Library or Art?

I need some career assistance. I’m torn between two pretty stupid career paths! How does a person become an archivist? Not necessarily a librarian, maybe more of an image or document or collections specialist? Is it a special Grad program? Is it library science?

Also, I’m an artist and am also thinking about getting my MFA, which would be great for growth and expanding my work, but maybe a shit idea as far as getting jobs later. I would legitimately like to teach at the college level, but it’s pretty tough out there as far as getting a position.

Archives are so lovely, quiet, sacred, ordered… so many things I cherish. But if I go that path will my art get abandoned, or stagnate?

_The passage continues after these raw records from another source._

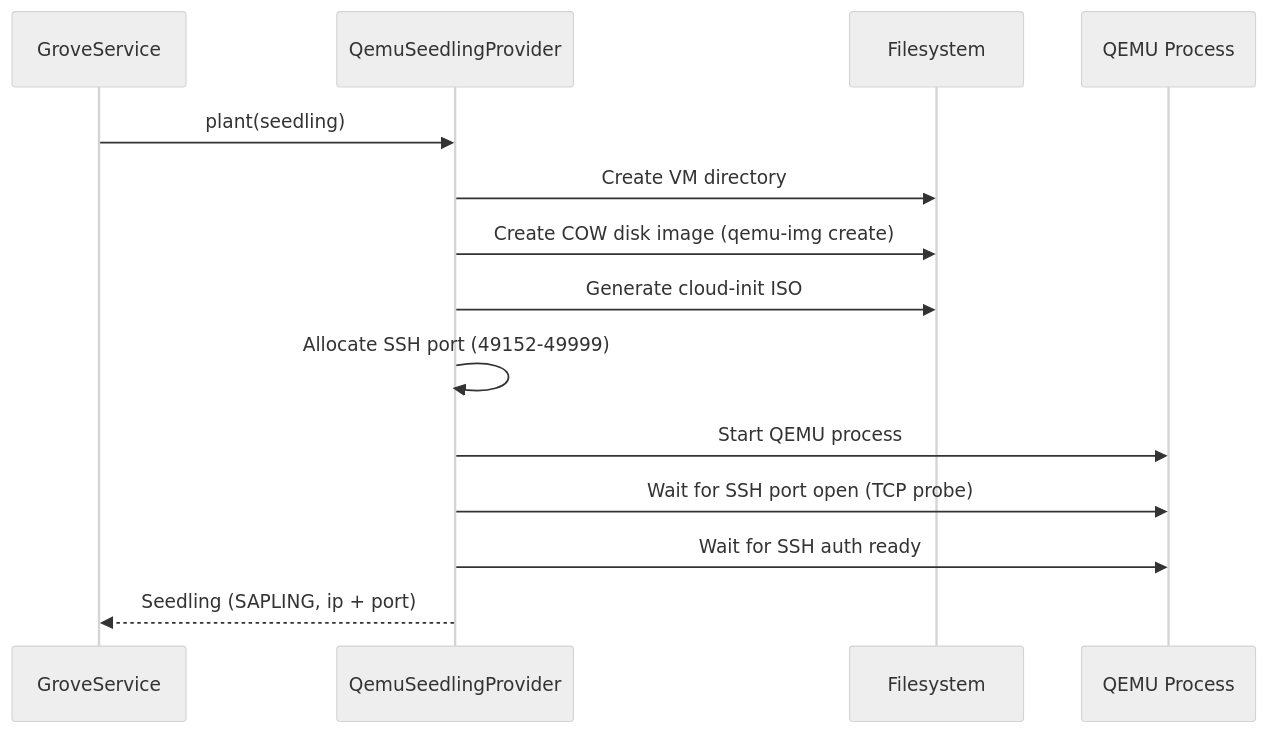
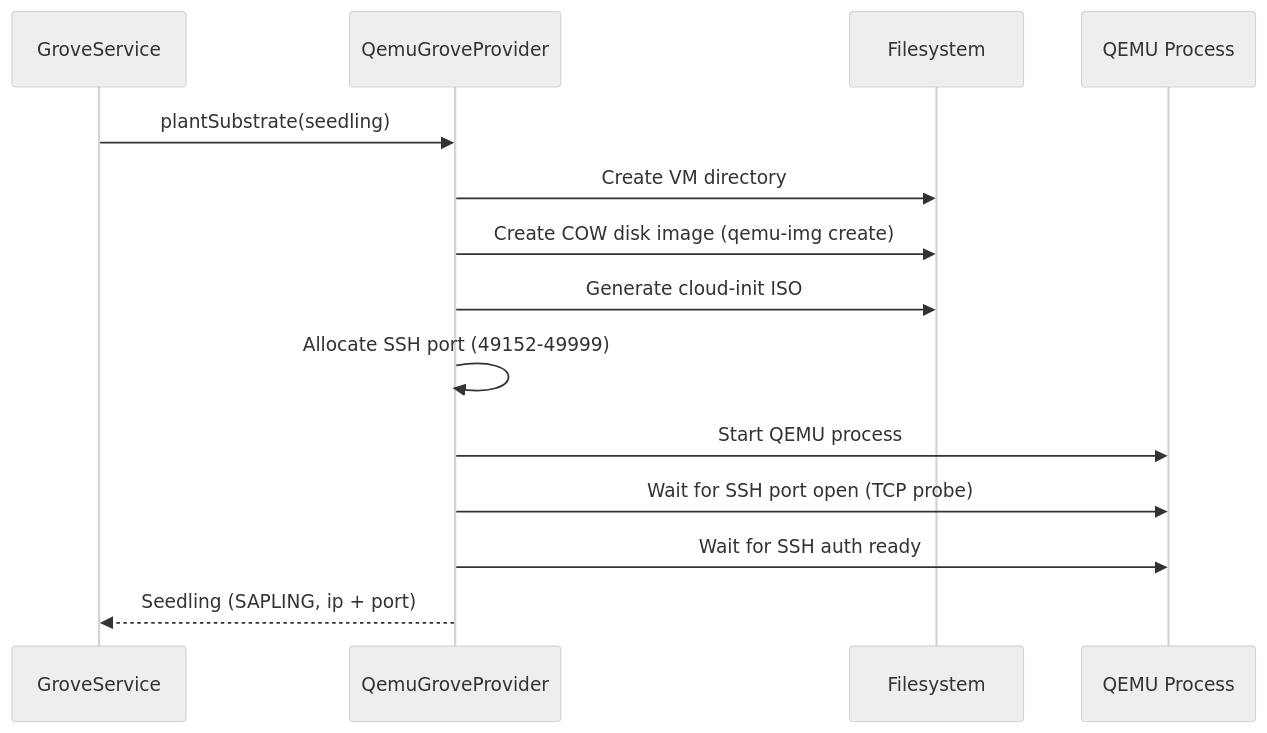
Before and after one commit to orchard-cde/orchard: the fourth of 9 diagrams in docs/architecture/platform-architecture.md, drawn with Mermaid (neutral theme). The commit also changed other lines of this file and 60 other files, not shown here.

First line of the commit message:
refactor: extract :vine exec seam and GroveProvider (#86 stage 1) (#224)

````diff
--- a/docs/architecture/platform-architecture.md
+++ b/docs/architecture/platform-architecture.md
@@ -211,17 +228,17 @@
 ```mermaid
 sequenceDiagram
     participant GS as GroveService
-    participant QP as QemuSeedlingProvider
+    participant QP as QemuGroveProvider
     participant FS as Filesystem
     participant VM as QEMU Process
 
-    GS->>QP: plant(seedling)
+    GS->>QP: plantSubstrate(seedling)
     QP->>FS: Create VM directory
     QP->>FS: Create COW disk image (qemu-img create)
     QP->>FS: Generate cloud-init ISO
     QP->>QP: Allocate SSH port (49152-49999)
     QP->>VM: Start QEMU process
     QP->>VM: Wait for SSH port open (TCP probe)
     QP->>VM: Wait for SSH auth ready
     QP-->>GS: Seedling (SAPLING, ip + port)
 ```
````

Will I regret not getting an MFA? If I get an MFA will I just feel super stressed and freaked out about participating in the rat race of the “art world” and trying to get a faculty job? Help! -Anonymous

First off, I have no idea how one becomes an archivist. But you know who would? An archivist. Why don’t you contact a few collections specialists and find out how they came to their jobs. Go far, go wide. Contact someone at a University, at a museum, at the Library of Congress, at a corporation. I’ve been to the Coke archives. Did you know they used to make Coke gum back in the 1900? They did. And an intact pack is work like 5k. They had a few of them.

But I digress. You seem to be going in a lot of directions at once, but if read between the lines and try to listen to what you really want, it’s archives. Lovely, quiet, sacred, ordered. While art can be any or all of those things, the art world is none of them.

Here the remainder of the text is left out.